* Work task: Identify all lines below that hold "arvostelu" and collect them.

------------------------------

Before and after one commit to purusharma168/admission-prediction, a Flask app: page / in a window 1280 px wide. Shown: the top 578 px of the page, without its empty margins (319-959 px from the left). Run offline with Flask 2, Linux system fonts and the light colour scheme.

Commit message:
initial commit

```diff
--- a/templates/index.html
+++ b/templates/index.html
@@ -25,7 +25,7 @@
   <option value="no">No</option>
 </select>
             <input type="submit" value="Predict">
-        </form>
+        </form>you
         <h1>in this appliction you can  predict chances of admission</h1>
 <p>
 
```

------------------------------

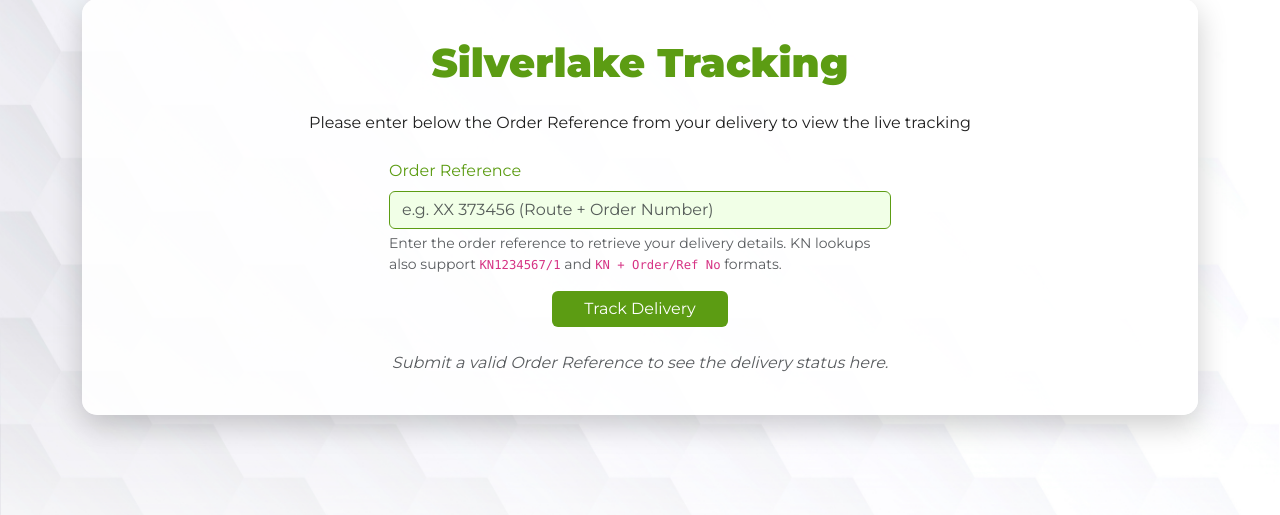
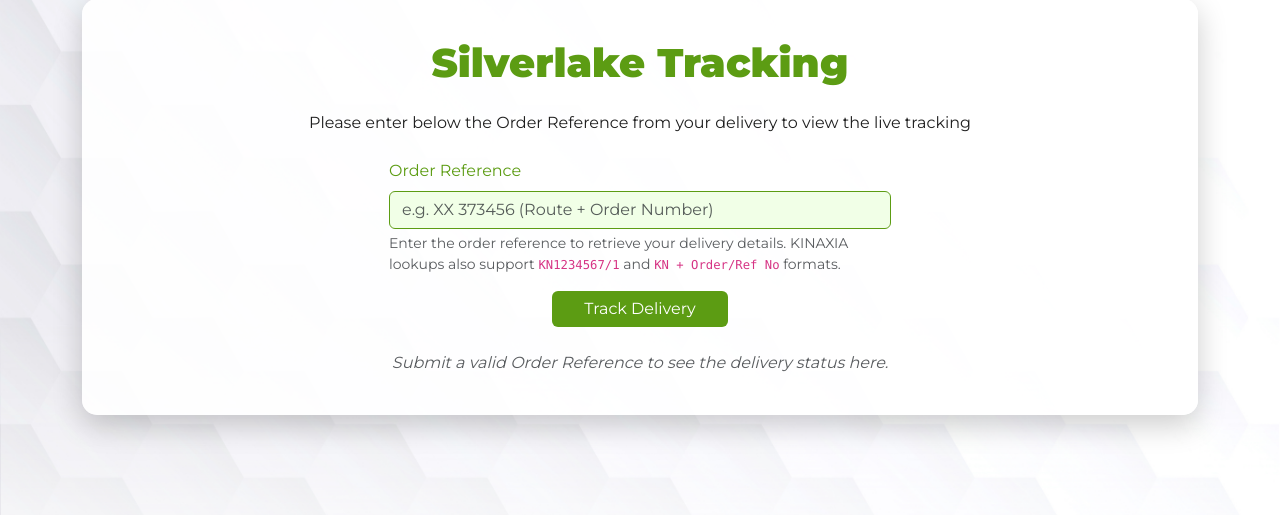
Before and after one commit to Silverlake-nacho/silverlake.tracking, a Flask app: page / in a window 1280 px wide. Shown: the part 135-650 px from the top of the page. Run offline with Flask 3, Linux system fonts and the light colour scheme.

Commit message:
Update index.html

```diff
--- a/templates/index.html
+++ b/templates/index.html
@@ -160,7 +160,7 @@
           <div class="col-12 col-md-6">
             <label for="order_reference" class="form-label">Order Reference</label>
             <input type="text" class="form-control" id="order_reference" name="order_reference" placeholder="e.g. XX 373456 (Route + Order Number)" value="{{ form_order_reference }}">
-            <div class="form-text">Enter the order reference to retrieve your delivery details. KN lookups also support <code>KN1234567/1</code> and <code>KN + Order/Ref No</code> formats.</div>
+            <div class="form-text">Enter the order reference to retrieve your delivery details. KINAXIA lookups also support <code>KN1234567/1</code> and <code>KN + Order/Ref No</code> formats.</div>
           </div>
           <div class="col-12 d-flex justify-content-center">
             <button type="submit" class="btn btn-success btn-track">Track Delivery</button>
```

------------------------------

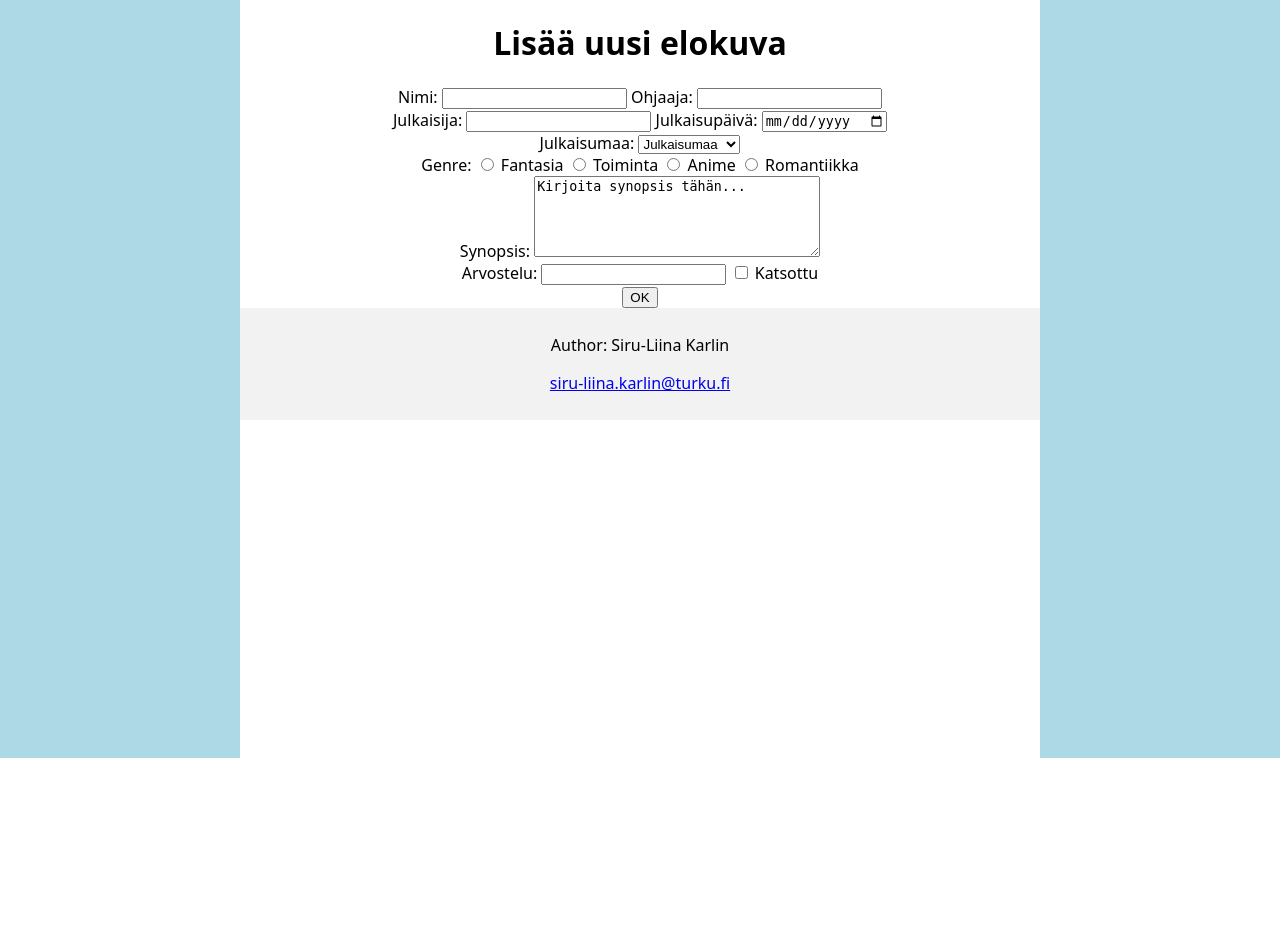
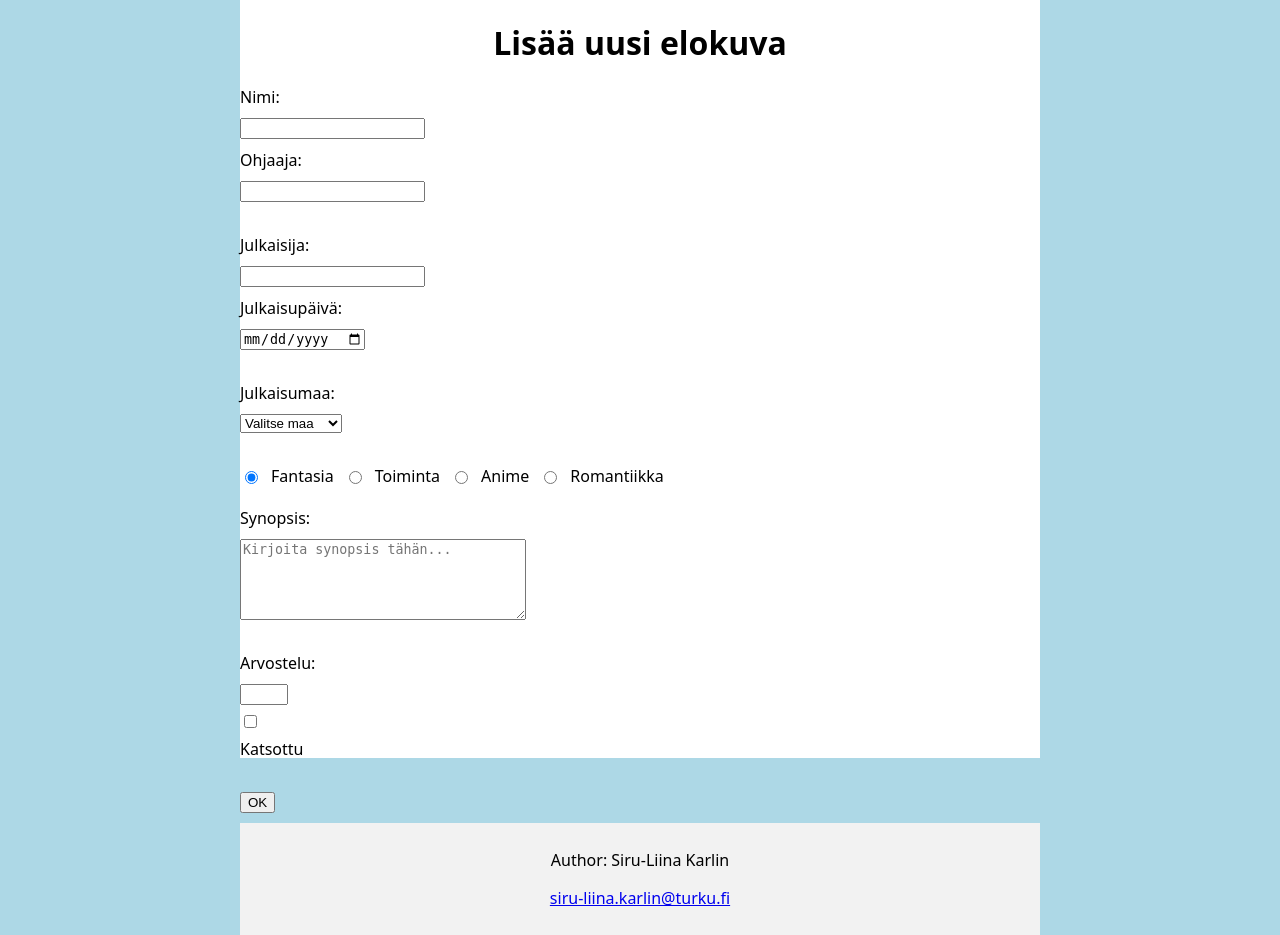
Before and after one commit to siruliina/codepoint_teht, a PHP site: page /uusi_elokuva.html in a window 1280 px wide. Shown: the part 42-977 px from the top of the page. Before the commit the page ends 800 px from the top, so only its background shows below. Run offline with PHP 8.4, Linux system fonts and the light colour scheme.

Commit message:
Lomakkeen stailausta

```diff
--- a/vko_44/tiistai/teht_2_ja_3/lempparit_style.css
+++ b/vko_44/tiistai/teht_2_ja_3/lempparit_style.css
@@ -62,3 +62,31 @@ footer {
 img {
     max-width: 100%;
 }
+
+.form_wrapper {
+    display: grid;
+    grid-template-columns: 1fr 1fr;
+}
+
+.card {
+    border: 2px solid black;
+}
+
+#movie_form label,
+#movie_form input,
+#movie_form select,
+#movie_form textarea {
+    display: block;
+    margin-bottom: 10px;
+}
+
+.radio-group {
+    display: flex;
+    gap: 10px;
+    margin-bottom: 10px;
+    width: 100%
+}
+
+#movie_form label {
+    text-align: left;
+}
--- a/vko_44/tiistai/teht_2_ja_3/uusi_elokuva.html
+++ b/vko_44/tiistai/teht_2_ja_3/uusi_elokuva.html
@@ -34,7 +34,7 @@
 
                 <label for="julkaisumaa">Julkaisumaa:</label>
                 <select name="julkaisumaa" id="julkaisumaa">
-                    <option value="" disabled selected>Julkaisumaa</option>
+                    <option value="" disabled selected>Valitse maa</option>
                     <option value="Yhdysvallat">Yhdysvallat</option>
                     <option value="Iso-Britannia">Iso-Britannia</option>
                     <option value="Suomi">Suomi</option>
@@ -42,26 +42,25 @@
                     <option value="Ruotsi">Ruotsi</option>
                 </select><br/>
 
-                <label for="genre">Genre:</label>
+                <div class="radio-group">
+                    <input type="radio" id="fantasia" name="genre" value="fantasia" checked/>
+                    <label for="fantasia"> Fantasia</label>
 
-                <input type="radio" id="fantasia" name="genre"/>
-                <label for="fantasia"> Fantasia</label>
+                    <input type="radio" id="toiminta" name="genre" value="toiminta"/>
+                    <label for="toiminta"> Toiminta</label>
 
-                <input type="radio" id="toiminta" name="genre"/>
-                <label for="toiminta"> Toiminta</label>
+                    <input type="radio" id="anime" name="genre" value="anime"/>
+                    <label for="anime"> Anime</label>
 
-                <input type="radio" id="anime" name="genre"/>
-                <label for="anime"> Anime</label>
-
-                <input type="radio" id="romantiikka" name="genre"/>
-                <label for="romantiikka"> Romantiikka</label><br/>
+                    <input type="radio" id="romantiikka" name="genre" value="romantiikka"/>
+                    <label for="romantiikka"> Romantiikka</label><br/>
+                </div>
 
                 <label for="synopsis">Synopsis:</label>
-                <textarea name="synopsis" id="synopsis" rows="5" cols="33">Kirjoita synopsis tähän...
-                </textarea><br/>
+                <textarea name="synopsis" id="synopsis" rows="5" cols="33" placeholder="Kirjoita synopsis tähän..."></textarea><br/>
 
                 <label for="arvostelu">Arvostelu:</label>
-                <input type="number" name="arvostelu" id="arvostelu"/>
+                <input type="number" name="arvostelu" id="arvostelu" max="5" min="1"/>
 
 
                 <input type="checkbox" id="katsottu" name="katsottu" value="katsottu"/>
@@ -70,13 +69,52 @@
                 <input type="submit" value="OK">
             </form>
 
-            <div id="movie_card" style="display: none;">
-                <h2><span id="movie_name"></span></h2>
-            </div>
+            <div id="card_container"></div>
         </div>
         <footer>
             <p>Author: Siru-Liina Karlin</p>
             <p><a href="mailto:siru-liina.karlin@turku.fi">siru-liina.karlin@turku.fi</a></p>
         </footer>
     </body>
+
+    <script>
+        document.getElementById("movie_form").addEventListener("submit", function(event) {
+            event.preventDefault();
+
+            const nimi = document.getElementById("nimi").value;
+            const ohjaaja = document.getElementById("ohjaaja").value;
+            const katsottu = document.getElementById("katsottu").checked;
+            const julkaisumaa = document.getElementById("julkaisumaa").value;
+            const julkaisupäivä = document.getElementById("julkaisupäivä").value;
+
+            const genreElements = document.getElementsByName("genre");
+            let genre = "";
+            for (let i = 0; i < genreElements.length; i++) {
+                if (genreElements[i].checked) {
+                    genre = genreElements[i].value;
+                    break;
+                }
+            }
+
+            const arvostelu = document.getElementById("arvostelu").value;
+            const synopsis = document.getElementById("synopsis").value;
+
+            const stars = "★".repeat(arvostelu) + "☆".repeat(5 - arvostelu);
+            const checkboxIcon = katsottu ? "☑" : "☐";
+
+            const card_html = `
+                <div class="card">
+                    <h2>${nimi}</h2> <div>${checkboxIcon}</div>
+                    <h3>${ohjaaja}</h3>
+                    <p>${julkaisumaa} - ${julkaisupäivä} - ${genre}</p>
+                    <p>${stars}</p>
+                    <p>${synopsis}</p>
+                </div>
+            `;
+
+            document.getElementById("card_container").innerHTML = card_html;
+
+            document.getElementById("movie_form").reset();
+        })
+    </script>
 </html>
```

------------------------------

* Answer for the task:
                 <label for="arvostelu">Arvostelu:</label>
-                <input type="number" name="arvostelu" id="arvostelu"/>
+                <input type="number" name="arvostelu" id="arvostelu" max="5" min="1"/>
+            const arvostelu = document.getElementById("arvostelu").value;
+            const stars = "★".repeat(arvostelu) + "☆".repeat(5 - arvostelu);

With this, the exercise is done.